Involving the right people at the right time is key to the success of any new venture. SINCERE has turned its focus to a broad range of European-level experts and invited their insight and experience on the development of the project’s eleven Case Studies.
SINCERE’s diverse collection of innovative actions seek ways in which the forest can benefit people in local communities, while providing forest owners or managers with an incentive to manage their forests to provide these benefits, such as improving water quality, spiritual services, biodiversity protection and increasing recreational value. Finding new ways to support and promote these services, known as forest ecosystem services, is one of the primary aims of SINCERE.
To date, practice and science partners have collaborated to develop initial ideas for the eleven regional Case Studies. Local stakeholders discussed these ideas thoroughly in a first round of meetings held at the end of 2018.
Now it is time to take a broader view, inviting external opinion and advice, and considering Case Study challenges as a whole. To achieve this, European stakeholders from business, policy, NGOs, and forest owner associations met for two days of discovery and dialogue at the SINCERE Co-Design event, held in Leuven, Belgium on 28 and 29 January and organised by Prospex Institute and local partner KU Leuven.
Plenary sessions included a global view of ecosystem services and learning from current practice to address challenges to innovation for forest ecosystem services. Breakout sessions focussed in on the Case Studies, with presentations on ideas for innovative mechanisms developed so far. The mechanisms are all at different stages of development, some at inception while others are fully functioning schemes that are already bringing some benefit to the forest, its owners and the surrounding communities.
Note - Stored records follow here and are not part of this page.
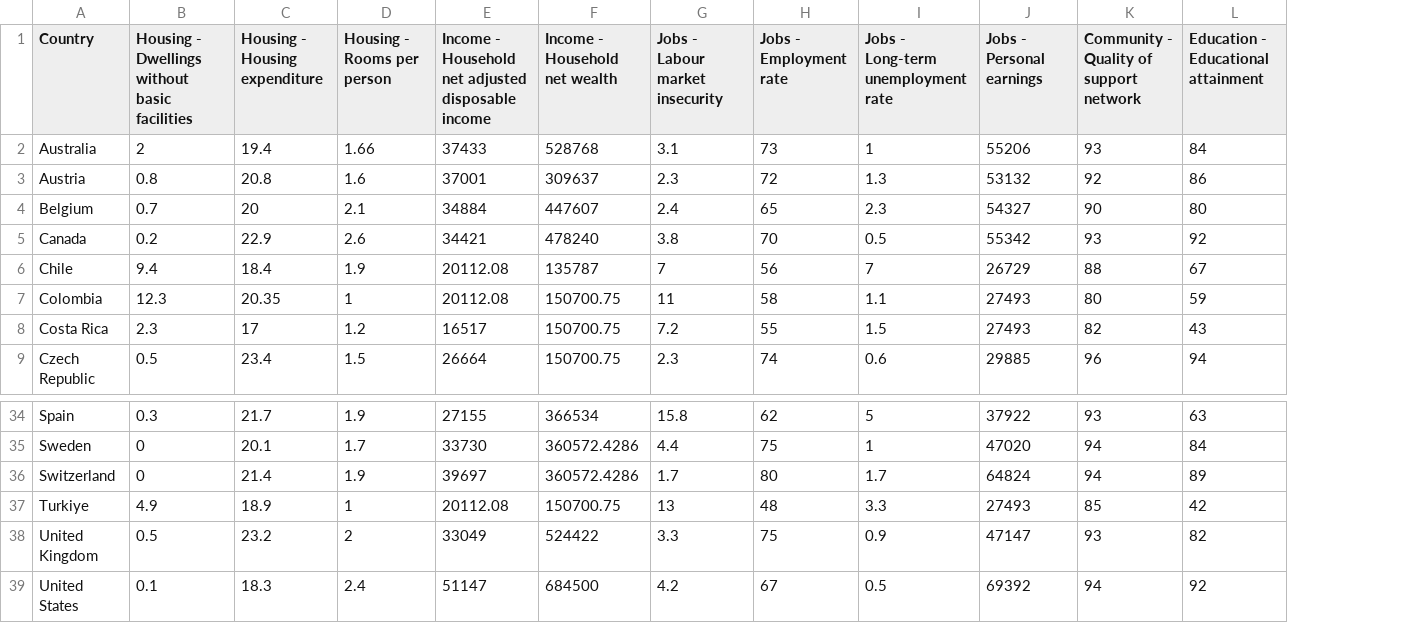
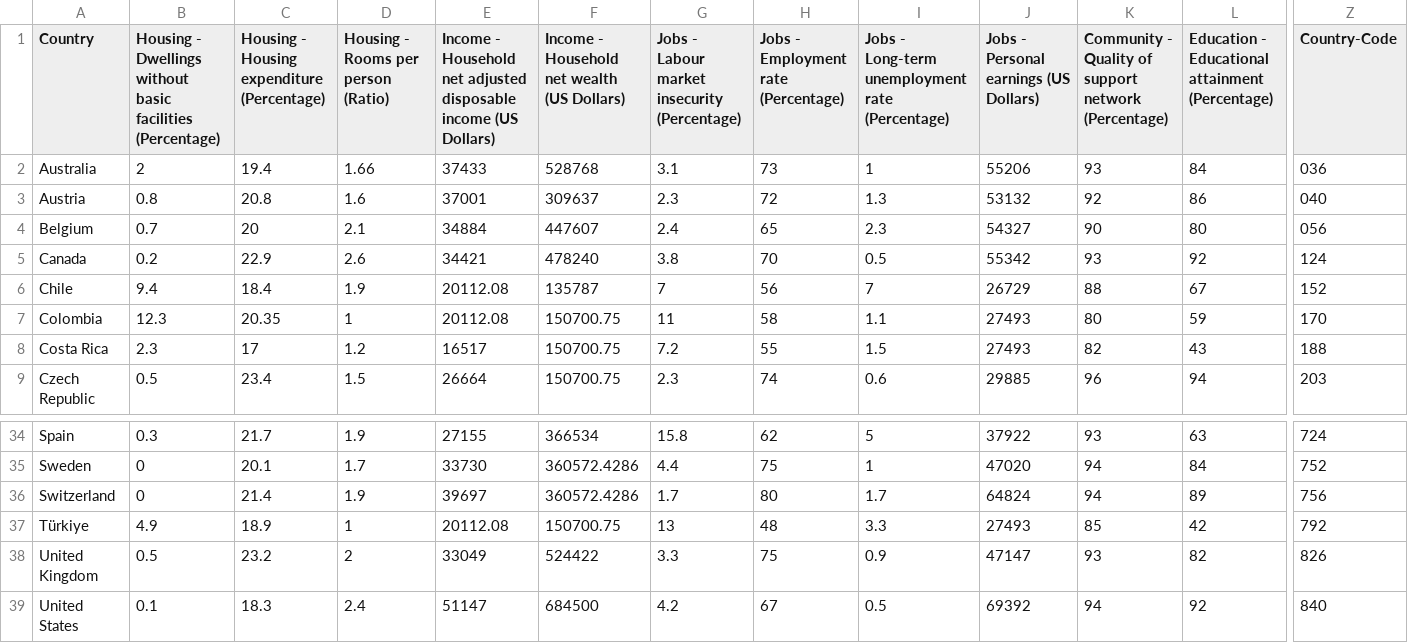
Before and after one commit to Dillonreed/3833Coursework, a CSV file: OECD_betterLifeIndexWrangled.csv, drawn as a sheet; only a part is shown, gaps mark what is left out; the diff covers the shown part only; the diff names each change by its address in the sheet, - before the commit and + after, or states it on an @@ line.

Commit message:
Added Units back to Column

```diff
--- a/OECD_betterLifeIndexWrangled.csv
+++ b/OECD_betterLifeIndexWrangled.csv
+column Z (Country-Code), rows 2-9: 036 | 040 | 056 | 124 | 152 | 170 | 188 | 203; rows 34-39: 724 | 752 | 756 | 792 | 826 | 840
-B1: …basic facilities
+B1: …basic facilities (Percentage)
-C1: Housing - Housing expenditure
+C1: Housing - Housing expenditure (Percentage)
-D1: Housing - Rooms per person
+D1: Housing - Rooms per person (Ratio)
-E1: …disposable income
+E1: …disposable income (US Dollars)
-F1: Income - Household net wealth
+F1: Income - Household net wealth (US Dollars)
-G1: Jobs - Labour market insecurity
+G1: Jobs - Labour market insecurity (Percentage)
-H1: Jobs - Employment rate
+H1: Jobs - Employment rate (Percentage)
-I1: Jobs - Long-term unemployment rate
+I1: Jobs - Long-term unemployment rate (Percentage)
-J1: Jobs - Personal earnings
+J1: Jobs - Personal earnings (US Dollars)
-K1: Community - Quality of support network
+K1: Community - Quality of support network (Percentage)
-L1: Education - Educational attainment
+L1: Education - Educational attainment (Percentage)
-A37 (Country): Turkiye
+A37 (Country): Türkiye
```
Also changed, not shown: 13 edited cells elsewhere in this file.
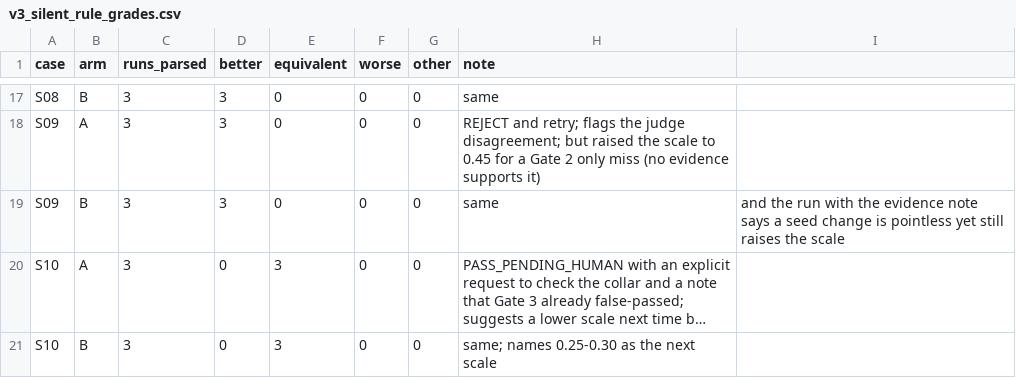
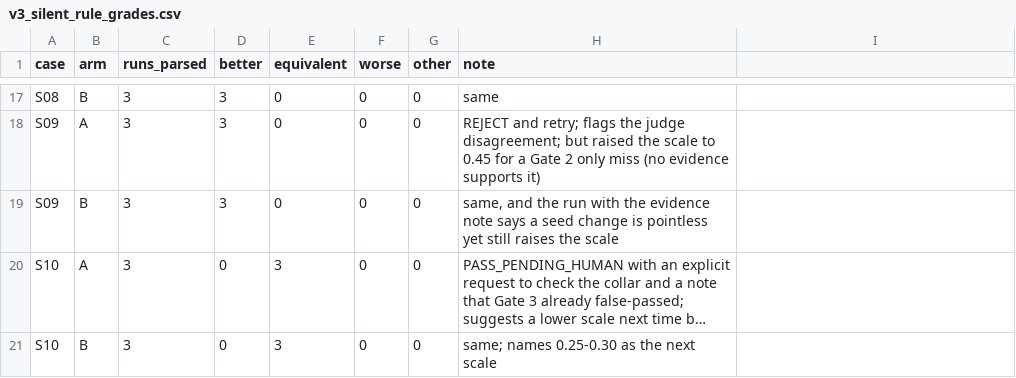
Before and after one commit to gaurav-gandhi-2411/next-season-styles, a CSV file: reports/tables/v3_silent_rule_grades.csv, drawn as a sheet; only a part is shown, gaps mark what is left out; long unchanged cells end in …; the diff names each change by its address in the sheet, - before the commit and + after, or states it on an @@ line.

```diff
--- a/reports/tables/v3_silent_rule_grades.csv
+++ b/reports/tables/v3_silent_rule_grades.csv
-H19 (note): same
+H19 (note): same, and the run with the evidence note says a seed change is pointless yet still raises the scale
-I19: and the run with the evidence note says a seed change is pointless yet still raises the scale
+I19: (empty)
```
Also changed, not shown: 12 other files.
The event also included pitches from the invited experts on how they might interact with the SINCERE Case Studies and the goal to promote the development of forest ecosystem services more generally. Some general conclusions include that defining similarities and common patterns will be useful for consideration of ecosystem services at European scale, that it is important to look for partners outside the forest sector to bring fresh ideas and approaches and that there is significant potential to increase forests’ economic importance through the development of such schemes. A General Assembly for project partners followed the Co-Design event, to focus on how the innovation mechanisms can assess themselves for sustainability, policy considerations and communication.
Next steps involve a second round of meetings with local stakeholders to discuss the learning from these four days in Leuven and to decide on the mechanisms each Case Study will use to support the benefits the forest can provide to the people most relevant: its local communities.